“The other players told me you should come, it’s been amazing to see, even on SquashTV and how the fans are so close to the players. Last time my ranking didn’t get me in, but I’m very pleased to play in front of everyone here because you guys make the sport grow and grow, no seats left in the venue. Hopefully the sport can get to the Olympics, I’m going to make the sport grow for you.
“The U.S. Open was an unbelievable tournament for me, I played for 150 mins to win the tournament. It was very tough, was losing in all my matches, was 2-1 down, I had some injury in my shoulder and didn’t know if I was going to play this event or not, but the doctor said I could play.
"I’m very pleased to play this tournament, looking forward to every tournament, finish this tournament, hang out with friends and celebrate and look forward to the next event. I want to push more, everything I have achieved is in the past, not thinking about my age, thinking about the future. I’m playing as 28/29 and I have the confidence every tournament is a new chance for a new title.”
Must read interview with Tournament Director Tim Garner
DAY TWO PREVIEW : Canary Wharf crowd looking forward to their first view of Mostafa Asal
BY ALAN THATCHER
After Super Sunday (or was it Selby Sunday?), we look forward to Magic Monday as the top seeds join the fray.
Ali Farag, Tarek Momen and Miguel Rodriguez are established favourites with the knowledgeable East Wintergarden audience, but tonight’s programme kicks off with their first view of Mostafa Asal, who has been blazing a red-hot trail through the top end of the rankings during the past year or so.
The U.S. Open champion launches proceedings tonight against England’s Adrian Waller, who played superbly to beat Malaysia’s world No.17 Eain Yow in yesterday’s first round opening match.
It goes without saying that he will need to bring all those successful elements of his game to the court tonight against one of the most dynamic and exciting players in the game today.
He can bank on the Bank Street crowd getting behind him all the way. However, Asal’s triumphs (and outrageous celebrations) have created such a stir in the sport that he has created a huge global following and it will be interesting to see how the crowd reacts once the match gets under way. Especially if there are any clashes around the mid-court area. Waller, of course, is 6ft 4in tall and … well, he can obviously take care of himself.
The second match gives Baptiste Masotti the chance to pit his skills and ambitions against former world champion Momen.
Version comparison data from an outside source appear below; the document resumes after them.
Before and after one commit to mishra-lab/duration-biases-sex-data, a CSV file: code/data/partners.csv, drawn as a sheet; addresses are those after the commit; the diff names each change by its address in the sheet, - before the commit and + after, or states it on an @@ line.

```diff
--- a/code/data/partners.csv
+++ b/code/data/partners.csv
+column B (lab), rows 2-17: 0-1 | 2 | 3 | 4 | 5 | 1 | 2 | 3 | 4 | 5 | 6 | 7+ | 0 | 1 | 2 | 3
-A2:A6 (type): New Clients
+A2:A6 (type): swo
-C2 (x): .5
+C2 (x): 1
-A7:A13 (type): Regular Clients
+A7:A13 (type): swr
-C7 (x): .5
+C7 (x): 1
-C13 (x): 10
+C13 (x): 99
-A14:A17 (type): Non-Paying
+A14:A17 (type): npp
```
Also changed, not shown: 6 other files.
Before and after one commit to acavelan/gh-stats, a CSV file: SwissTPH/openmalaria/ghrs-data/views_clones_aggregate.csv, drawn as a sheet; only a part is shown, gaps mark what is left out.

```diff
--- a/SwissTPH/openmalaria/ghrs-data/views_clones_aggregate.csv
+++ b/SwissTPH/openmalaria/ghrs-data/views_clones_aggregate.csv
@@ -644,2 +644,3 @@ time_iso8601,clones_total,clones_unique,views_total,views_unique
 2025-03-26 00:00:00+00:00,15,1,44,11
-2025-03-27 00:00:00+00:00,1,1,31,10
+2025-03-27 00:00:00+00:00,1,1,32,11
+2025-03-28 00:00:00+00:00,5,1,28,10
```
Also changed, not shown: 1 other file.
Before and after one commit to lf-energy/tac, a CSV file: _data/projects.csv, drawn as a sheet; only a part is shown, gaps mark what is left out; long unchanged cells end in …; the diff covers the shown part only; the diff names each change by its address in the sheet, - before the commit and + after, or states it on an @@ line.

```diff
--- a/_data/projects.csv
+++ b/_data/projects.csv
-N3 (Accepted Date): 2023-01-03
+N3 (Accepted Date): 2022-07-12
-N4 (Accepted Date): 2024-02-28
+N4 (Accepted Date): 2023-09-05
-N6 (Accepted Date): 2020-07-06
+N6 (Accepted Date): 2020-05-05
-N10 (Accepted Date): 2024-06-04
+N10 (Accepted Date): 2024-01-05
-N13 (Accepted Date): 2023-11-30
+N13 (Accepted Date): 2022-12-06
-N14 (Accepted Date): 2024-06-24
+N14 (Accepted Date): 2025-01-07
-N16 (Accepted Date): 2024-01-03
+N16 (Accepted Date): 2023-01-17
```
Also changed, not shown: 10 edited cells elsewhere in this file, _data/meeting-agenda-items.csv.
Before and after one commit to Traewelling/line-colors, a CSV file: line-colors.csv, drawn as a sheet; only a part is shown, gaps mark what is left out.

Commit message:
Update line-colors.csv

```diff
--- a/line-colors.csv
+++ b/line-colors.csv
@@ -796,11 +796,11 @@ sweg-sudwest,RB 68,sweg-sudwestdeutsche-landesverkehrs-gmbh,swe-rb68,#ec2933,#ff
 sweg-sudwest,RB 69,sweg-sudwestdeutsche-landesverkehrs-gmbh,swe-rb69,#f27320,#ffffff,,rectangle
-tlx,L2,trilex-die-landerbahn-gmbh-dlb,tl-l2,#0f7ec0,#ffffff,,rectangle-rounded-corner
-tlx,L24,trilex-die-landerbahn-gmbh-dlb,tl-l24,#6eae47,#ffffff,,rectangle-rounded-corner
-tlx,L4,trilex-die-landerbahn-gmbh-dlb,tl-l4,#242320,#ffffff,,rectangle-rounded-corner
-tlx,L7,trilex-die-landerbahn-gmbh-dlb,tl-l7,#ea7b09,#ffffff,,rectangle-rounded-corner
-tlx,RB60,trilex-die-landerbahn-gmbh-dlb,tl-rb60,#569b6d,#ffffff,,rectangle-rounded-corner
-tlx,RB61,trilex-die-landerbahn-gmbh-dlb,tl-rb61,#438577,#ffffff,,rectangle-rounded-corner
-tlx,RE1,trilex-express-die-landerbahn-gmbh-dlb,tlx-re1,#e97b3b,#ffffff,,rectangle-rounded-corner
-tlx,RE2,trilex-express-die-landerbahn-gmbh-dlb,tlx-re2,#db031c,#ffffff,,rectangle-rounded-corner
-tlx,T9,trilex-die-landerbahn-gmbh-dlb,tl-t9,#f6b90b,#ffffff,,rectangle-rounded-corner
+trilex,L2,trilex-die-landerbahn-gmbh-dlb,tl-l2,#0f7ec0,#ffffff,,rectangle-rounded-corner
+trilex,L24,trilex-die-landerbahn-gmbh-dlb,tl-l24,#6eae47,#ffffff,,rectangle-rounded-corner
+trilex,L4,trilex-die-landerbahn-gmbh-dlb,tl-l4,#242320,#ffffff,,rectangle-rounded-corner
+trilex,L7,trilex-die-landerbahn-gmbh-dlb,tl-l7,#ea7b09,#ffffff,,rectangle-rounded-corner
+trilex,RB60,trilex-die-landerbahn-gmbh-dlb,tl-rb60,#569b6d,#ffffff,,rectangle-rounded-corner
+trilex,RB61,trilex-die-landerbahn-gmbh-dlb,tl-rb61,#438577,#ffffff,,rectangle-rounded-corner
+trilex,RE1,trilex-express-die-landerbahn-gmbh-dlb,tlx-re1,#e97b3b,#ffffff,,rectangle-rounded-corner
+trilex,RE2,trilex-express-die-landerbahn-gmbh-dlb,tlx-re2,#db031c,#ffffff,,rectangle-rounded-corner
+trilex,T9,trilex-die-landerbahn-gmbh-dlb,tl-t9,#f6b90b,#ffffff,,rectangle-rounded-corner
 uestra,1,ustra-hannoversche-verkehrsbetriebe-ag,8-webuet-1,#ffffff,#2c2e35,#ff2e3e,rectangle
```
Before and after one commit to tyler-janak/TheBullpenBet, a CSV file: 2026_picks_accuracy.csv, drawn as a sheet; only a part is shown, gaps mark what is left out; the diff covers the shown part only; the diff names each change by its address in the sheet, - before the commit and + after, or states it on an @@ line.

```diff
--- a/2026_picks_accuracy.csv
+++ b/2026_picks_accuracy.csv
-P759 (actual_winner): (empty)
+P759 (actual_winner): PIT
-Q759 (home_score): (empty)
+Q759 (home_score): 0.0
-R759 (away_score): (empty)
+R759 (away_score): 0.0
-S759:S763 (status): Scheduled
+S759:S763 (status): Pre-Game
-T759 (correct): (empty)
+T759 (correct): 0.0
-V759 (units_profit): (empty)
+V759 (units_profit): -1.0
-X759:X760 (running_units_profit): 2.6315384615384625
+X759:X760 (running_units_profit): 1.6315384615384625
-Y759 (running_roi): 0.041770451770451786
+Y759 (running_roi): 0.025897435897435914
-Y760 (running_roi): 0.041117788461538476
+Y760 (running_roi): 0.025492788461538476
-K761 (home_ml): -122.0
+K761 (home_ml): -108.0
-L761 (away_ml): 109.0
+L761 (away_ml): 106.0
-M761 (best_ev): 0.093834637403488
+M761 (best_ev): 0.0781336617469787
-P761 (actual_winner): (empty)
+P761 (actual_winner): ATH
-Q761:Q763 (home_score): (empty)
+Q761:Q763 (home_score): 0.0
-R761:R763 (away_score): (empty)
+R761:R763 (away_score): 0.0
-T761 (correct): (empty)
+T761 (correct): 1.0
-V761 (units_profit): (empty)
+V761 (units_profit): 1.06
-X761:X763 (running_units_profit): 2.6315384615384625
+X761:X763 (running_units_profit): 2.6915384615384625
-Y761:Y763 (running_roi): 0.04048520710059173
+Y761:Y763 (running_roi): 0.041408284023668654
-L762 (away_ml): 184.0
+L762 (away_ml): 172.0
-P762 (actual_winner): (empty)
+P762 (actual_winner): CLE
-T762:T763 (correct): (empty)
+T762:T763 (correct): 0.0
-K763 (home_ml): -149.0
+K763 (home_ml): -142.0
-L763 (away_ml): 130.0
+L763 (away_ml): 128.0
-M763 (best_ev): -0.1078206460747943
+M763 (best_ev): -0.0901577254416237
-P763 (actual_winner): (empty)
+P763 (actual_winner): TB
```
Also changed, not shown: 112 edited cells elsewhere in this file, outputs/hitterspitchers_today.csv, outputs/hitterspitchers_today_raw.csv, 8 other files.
The Frenchman won over the crowd with his after-match comments yesterday when he told them that playing before a packed East Wintergarden had always been a major career target. His generous tributes to his first round opponent, wild card Charlie Lee, were also well received. He will certainly need the crowd’s support tonight as he aims to spring a major shock against the one of Egypt’s best-ever players. Momen was runner-up to New Zealand’s Paul Coll in the 2019 Canary Wharf final and is determined to see his name etched on the winners’ list.
Top seed Farag shares the same desire and one look at his interview published here a few days ago shows how acutely aware he is of the handful of errors that cost him dearly in last year’s epic final against Mohamed ElShorbagy.
Farag, the world champion and world number one, comes up against Spain’s hugely talented Iker Pajares, who played superbly to beat our 2016 champion Mathieu Castagnet yesterday to spoil the Frenchman’s 35th birthday celebrations.
England’s Declan James finished strongly to beat Germany’s Raphael Kandra yesterday and he knows he can’t afford another passive start against Rodriguez.
The Colombian Cannonball is still as mobile as ever at 35 but the positive way that James changed his game around against Kandra will give him plenty of confidence ahead of tonight’s battle.
Expect to see some contrasting styles from these two athletes, with James 6ft 4in tall and Rodriguez 5ft 7in.
After a brilliant start to the tournament yesterday, we are looking forward to another entertaining evening in front of a passionate London crowd.